Thousands of Mount Olivet Baptist Church members, preachers, politicians, friends and family said goodbye on Thursday to a well-known Columbus pastor who passed away on Saturday after a battle with cancer.
Reverend Dr. Charles E. Booth, who was the senior pastor at Mount Olivet Baptist Church, 428 E Main St., died on Saturday while in hospice care, said Tamara Hartley, a former executive assistant and office manager at the church.
An additional visitation was held from 10 a.m. to 11 a.m. Thursday at Mt. Olivet Baptist Church.
Booth’s funeral followed at 11 am. He was then entombed at Union Cemetery.
The funeral service was live-streamed at 10:45 a.m. Thursday on Dr. Charles E. Booth’s website.

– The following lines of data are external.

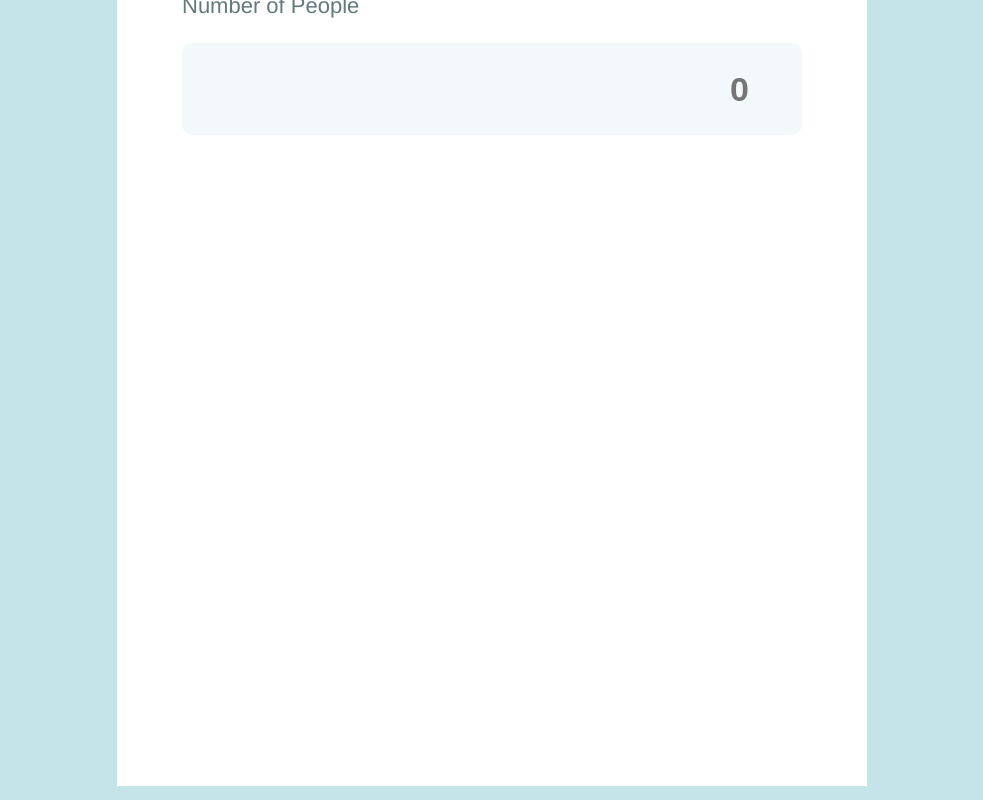
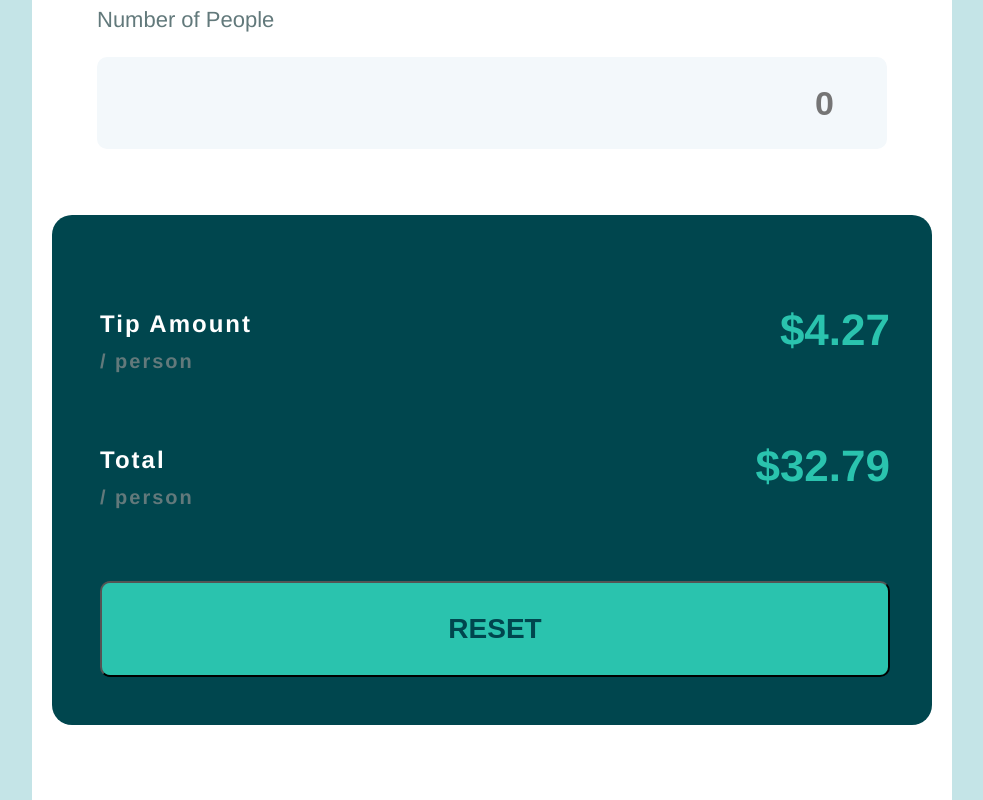
Before and after one commit to EugeneyCh/Splitter, a React (Vite) app: page / in a window 1280 px wide. Shown: the part 1082-1882 px from the top of the page, without its empty margins (148-1131 px from the left). Built offline with nearby package versions, Linux system fonts and the light colour scheme.

Commit message:
Forth_Day

```diff
--- a/src/App.module.css
+++ b/src/App.module.css
@@ -1,6 +1,5 @@
 div {
   max-width: 750px;
-
   display: flex;
   flex-direction: column;
   justify-content: center;
@@ -18,3 +17,14 @@ div {
   border-top-right-radius: 50px;
   padding: 0px 65px;
 }
+
+@media screen and (min-width: 1000px) {
+  div {
+    max-width: 790px;
+  }
+
+  .container {
+    width: 920px;
+  }
+
+}
--- a/src/App.tsx
+++ b/src/App.tsx
@@ -1,6 +1,6 @@
 import css from './App.module.css'
+import AmountTips from './components/AmountTips/AmountTips'
 import Header from './components/Header/Header'
-import InputPlace from './components/InputPlace/InputPlace'
 import SelectTip from './components/SelectTip/SelectTip'
 
 
@@ -9,25 +9,10 @@ function App() {
   return (
     <>
       <div>
-        {/* <a href="https://vitejs.dev" target="_blank">
-          <img src={viteLogo} className="logo" alt="Vite logo" />
-        </a>
-        <a href="https://react.dev" target="_blank">
-          <img src={reactLogo} className="logo react" alt="React logo" />
-        </a>
-      </div>
-      <h1>Vite + React</h1>
-      <div className="card">
-        <button onClick={() => setCount((count) => count + 1)}>
-          count is {count}
-        </button>
-        <p>
-          Edit <code>src/App.tsx</code> and save to test HMR
-        </p> */}
         <Header />
         <div className={css.container}>
-          <InputPlace />
           <SelectTip />
+          <AmountTips />
         </div>
       </div>
     </>
--- /dev/null
+++ b/src/components/AmountTips/AmountTips.module.css
@@ -0,0 +1,65 @@
+.container {
+    justify-content: start;
+    height: 420px;
+    width: 100%;
+    border-radius: 20px;
+    background-color: #00464e;
+    margin-top: 66px;
+    padding-top: 90px;
+    padding-left: 48px;
+    padding-right: 42px;
+}
+
+.tipContainer,
+.totalContainer {
+    height: 72px;
+    display: flex;
+    flex-direction: row;
+    justify-content: space-between;
+}
+
+.totalContainer {
+    margin-top: 64px;
+}
+
+.tipAmount {
+    padding-top: 90px;
+
+}
+
+.tipAmountTitle,
+.totalAmountTitle {
+    font-size: 24px;
+    font-weight: 700;
+    letter-spacing: 2px;
+    color: #fff;
+
+}
+
+.person {
+    font-size: 20px;
+    color: #62797b;
+    font-weight: 700;
+    letter-spacing: 2px;
+    margin-top: 12px;
+}
+
+.amountTip,
+.amountTotal {
+    text-align: center;
+    font-size: 44px;
+    font-weight: 700;
+    color: #2ac3ae;
+}
+
+
+.btnReset {
+    height: 96px;
+    color: #00464e;
+    font-size: 28px;
+    font-weight: 700;
+    background-color: #2ac3ae;
+    border-radius: 10px;
+    margin-top: 68px;
+
+}
--- /dev/null
+++ b/src/components/AmountTips/AmountTips.tsx
@@ -0,0 +1,28 @@
+import css from './AmountTips.module.css'
+
+const AmountTips = () => {
+    return (
+        <div className={css.container}>
+            <div className={css.tipContainer}>
+                <div className={css.amount}>
+                    <p className={css.tipAmountTitle}>Tip Amount</p>
+                    <p className={css.person}>/ person</p>
+                </div>
+                <p className={css.amountTip}>$4.27</p>
+            </div>
+
+            <div className={css.total}>
+              <div className={css.totalContainer}>
+                <div className={css.totalAmount}>
+                    <p className={css.totalAmountTitle}>Total</p>
+                    <p className={css.person}>/ person</p>
+                </div>
+                <p className={css.amountTotal}>$32.79</p>
+               </div>
+            </div>
+            <button className={css.btnReset}>RESET</button>
+        </div>
+    )
+}
+
+export default AmountTips
--- a/src/components/Header/Header.module.css
+++ b/src/components/Header/Header.module.css
@@ -1,4 +1,4 @@
-.header{
+.header {
     display: flex;
     flex-direction: column;
     justify-content: center;
@@ -10,9 +10,21 @@
     height: 288px;
     width: 100%;
 }
-p{
+
+p {
     margin: 0;
 }
-.text{
-    margin-bottom:22px ;
+
+.text {
+    margin-bottom: 22px;
 }
+
+
+@media screen and (min-width: 1000px) {
+    .header {
+        font-size: 18px;
+        font-weight: 900;
+        letter-spacing: 20px;
+        height: 302px;
+    }
+}
--- a/src/components/SelectTip/SelectTip.tsx
+++ b/src/components/SelectTip/SelectTip.tsx
@@ -1,13 +1,16 @@
+import InputPlace from '../InputPlace/InputPlace'
 import css from './SelectTip.module.css'
 
 const SelectTip = () => {
-    const btnlist = ['5', '10', '15', '25', '50', 'Custom']
+    const btnlist = ['5%', '10%', '15%', '25%', '50%', 'Custom']
     return (
         <>
+                  <InputPlace />
+
             <p className={css.title}>Select Tip %</p>
             <ul className={css.btnList}>
                 {btnlist.map((item) => {
-                    return (<li className={css.btn} key={item}>{item}%</li>)
+                    return (<li className={css.btn} key={item}>{item}</li>)
                 })}
             </ul>
             {/* <p className={css.countPeopleTitle}>Number of People</p> */}
--- a/src/index.css
+++ b/src/index.css
@@ -1,12 +1,10 @@
-
 :root {
-  font-family:  Helvetica,  sans-serif;
+  font-family: Helvetica, sans-serif;
   margin: 0;
   background-color: #c4e4e7;
   display: flex;
   flex-direction: column;
   justify-content: center;
-
   width: 750px;
   margin: 0 auto;
 
@@ -35,14 +33,18 @@ a:hover {
 } */
 
 body {
+  width: 100%;
+  margin: 0;
+}
 
-  margin: 0 ;
 
-  /* display: flex;
-  flex-direction: column; */
-  /* justify-content: center; */
-  /* min-height: 100vh; */
+@media screen and (min-width: 1000px) {
+  :root {
+    width: 920px;
+    margin: 0 auto;
+  }
 }
+
 /* h1 {
   font-size: 3.2em;
   line-height: 1.1;
```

You can also watch a live stream of the service below.
In lieu of flowers, donations can be made to The Mt. Olivet Baptist Church Family Life Center.
Booth’s death had generated an outpouring of tributes and reaction from politicians, community leaders, preachers and others, including Bishop Timothy J. Clarke of First Church of God.
“There is no doubt that Dr. Charles Edward Booth was the greatest preacher of his generation and yet it was not just his pulpit work that made him stand out, it was who he was as a person that truly made him not just good but great as well. We lost a giant of the pulpit, a gentleman as a person and a giant as a pastor. He is missed already … may he rest in eternal peace,” Clarke said.
Booth’s passing has had a big impact on the Columbus community and area leaders such as Columbus Mayor Andrew Ginther and Franklin County Common Pleas Court Judge Kimberly Cocroft.
Ginther said on Facebook that the two developed a friendship over the last 20 years.
“He was so many things to so many people: a loving family man, an incredible preacher, teacher, scholar and pastor,” Ginther said.
Cocroft called Booth, 72, a “genius” on Facebook and said that the pastor had, had an impact on her life since she was a child.
“He was a homiletical and hermeneutical genius. He was a prince among preachers. And for me, he was a consistent source of support and encouragement since I was 8 or 9 years old. While the pain is palpable and the situation surreal, we yet bow in humble submission to God’s will, recognizing that He is still too wise to make a mistake and too just to do any man wrong,” Cocroft wrote in a Facebook post.
Hartley said Booth mentored many around the world and held the widely-attended Charles E. Booth Preaching Conference annually.
“He was a pillar in Columbus for 41 years and always had the courage to stand up for what was right, even when it wasn’t popular,” Hartley said.
Booth was active in the community and served on several boards and committees, Hartley said.
He took part in several initiatives to help the city and also held forums following police shootings involving black males, Hartley said.
“He would coordinate teams to canvass neighborhoods and rallies to pray for our neighborhoods and keep our youth safe every year,” Hartley said.
Hartley said she began working at the Mount Olivet at age 23 and was close to Booth and his family.
She said Booth was like a father to her.
While she had known about Booth’s battle with cancer and was in touch with the Booth family when he was placed in hospice, Hartley said she was not prepared for his death.
“Nothing prepared me for getting the call that he was gone and that I would not hear his voice again,” Hartley said.
She said Booth will be missed.
Watch a video tribute to Booth below.